The Oakland County Water Resources Commissioner’s (WRC) Office is hoping to test some new and innovative technologies from Israel and elsewhere right here in Oakland County.
Oakland County Water Resources Commissioner John P. McCulloch traveled to Israel in November in hopes that these measures can be implemented not just in North America, but right here in Michigan in order to stimulate economic growth.
“When we go to conferences in Israel, we are not only trying to identify technologies that have applications here in the state, but that can also have an economic development component,” McCulloch said.
One new form of water technology has already been tested in Farmington Hills.
Miya, an Israeli company, deals with identifying leaks in drinking water pipe systems. These pipes, over time, can develop leaks and eventually break, resulting in not only a waste of water but expensive corrective measures.
Miya has developed a system where sensors monitor the fluctuation in pressure systems in order to identify where deviations exist in hopes of finding leaks and preventing breaks.
“If we catch these leaks quickly enough, we can fix the pipe before it becomes an expensive problem,” McCulloch said.
Another technology currently being tested in Michigan is an on-site water treatment solution that was developed by the Environmental Protection Company in Israel.
“Full-blown water treatment facilities are expensive, and certain soil conditions don’t allow for traditional septic systems,” McCulloch said. “So we think this modular standalone for wastewater treatment could have a great application in this state, especially in rural areas.”
Grants have been funded through the Michigan Economic Development Corporation to test these measures.
The U.S. Environmental Protection Agency (EPA) has also funded a project currently under way involving a method developed by Blue In Green that consists of infusing high levels of oxygen in wastewater in order to eliminate toxic hydrogen sulfide gas, which builds up and “eats” concrete pipes when transporting sewage.
“This process to infuse oxygen into the system is affordable, and it eliminates the toxic gas while elongating the lifespan of the pipes,” McCulloch said.

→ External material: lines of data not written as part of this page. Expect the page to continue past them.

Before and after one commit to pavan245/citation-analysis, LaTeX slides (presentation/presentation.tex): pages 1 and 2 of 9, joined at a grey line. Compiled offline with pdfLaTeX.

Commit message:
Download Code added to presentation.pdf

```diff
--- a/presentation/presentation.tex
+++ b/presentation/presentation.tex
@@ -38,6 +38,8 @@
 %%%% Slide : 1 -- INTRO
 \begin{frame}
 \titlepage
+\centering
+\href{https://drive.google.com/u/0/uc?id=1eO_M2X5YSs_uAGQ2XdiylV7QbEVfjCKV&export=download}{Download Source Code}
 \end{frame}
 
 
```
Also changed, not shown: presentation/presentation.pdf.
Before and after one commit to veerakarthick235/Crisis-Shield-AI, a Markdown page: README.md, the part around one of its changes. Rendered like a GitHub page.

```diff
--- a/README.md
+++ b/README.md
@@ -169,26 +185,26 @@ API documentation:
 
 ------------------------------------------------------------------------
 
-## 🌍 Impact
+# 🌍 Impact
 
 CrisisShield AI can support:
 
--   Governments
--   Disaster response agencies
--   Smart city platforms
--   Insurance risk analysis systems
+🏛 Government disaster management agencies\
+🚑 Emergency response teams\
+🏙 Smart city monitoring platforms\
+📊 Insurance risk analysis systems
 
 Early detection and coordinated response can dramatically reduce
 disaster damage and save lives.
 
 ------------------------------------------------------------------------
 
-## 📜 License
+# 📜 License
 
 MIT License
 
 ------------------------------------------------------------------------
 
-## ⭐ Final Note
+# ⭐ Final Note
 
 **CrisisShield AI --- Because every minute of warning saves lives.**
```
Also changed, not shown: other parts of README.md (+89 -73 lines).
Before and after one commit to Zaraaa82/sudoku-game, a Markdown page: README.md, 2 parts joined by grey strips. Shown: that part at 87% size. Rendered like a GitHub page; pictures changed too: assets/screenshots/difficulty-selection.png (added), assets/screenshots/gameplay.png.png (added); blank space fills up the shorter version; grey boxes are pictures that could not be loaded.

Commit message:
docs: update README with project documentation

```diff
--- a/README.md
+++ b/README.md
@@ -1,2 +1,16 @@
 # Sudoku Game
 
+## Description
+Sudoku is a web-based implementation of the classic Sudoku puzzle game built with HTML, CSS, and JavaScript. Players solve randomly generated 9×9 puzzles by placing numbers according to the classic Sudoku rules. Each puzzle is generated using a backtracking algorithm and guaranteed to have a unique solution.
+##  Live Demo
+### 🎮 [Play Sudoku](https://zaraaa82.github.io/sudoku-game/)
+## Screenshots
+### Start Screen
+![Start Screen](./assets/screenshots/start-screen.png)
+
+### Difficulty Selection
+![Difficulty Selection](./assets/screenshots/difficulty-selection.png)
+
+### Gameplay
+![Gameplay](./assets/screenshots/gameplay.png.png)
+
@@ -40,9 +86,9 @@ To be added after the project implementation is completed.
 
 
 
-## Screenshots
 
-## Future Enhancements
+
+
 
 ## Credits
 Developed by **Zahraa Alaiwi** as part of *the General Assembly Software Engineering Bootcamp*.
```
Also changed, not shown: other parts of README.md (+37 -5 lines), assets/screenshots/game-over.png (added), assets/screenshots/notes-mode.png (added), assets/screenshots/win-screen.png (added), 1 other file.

The Detroit Interceptor System — which has been taken over by Macomb and Oakland counties — collapsed due to a build-up of hydrogen sulfide and cost approximately $160 million to repair.
McCulloch hopes measures like this will help prevent that from happening again and save the county money in the long run.
“It’s really a balancing act to try to find alternative ways of funding to test technology that will ultimately benefit the water systems and the rate payers,” he said.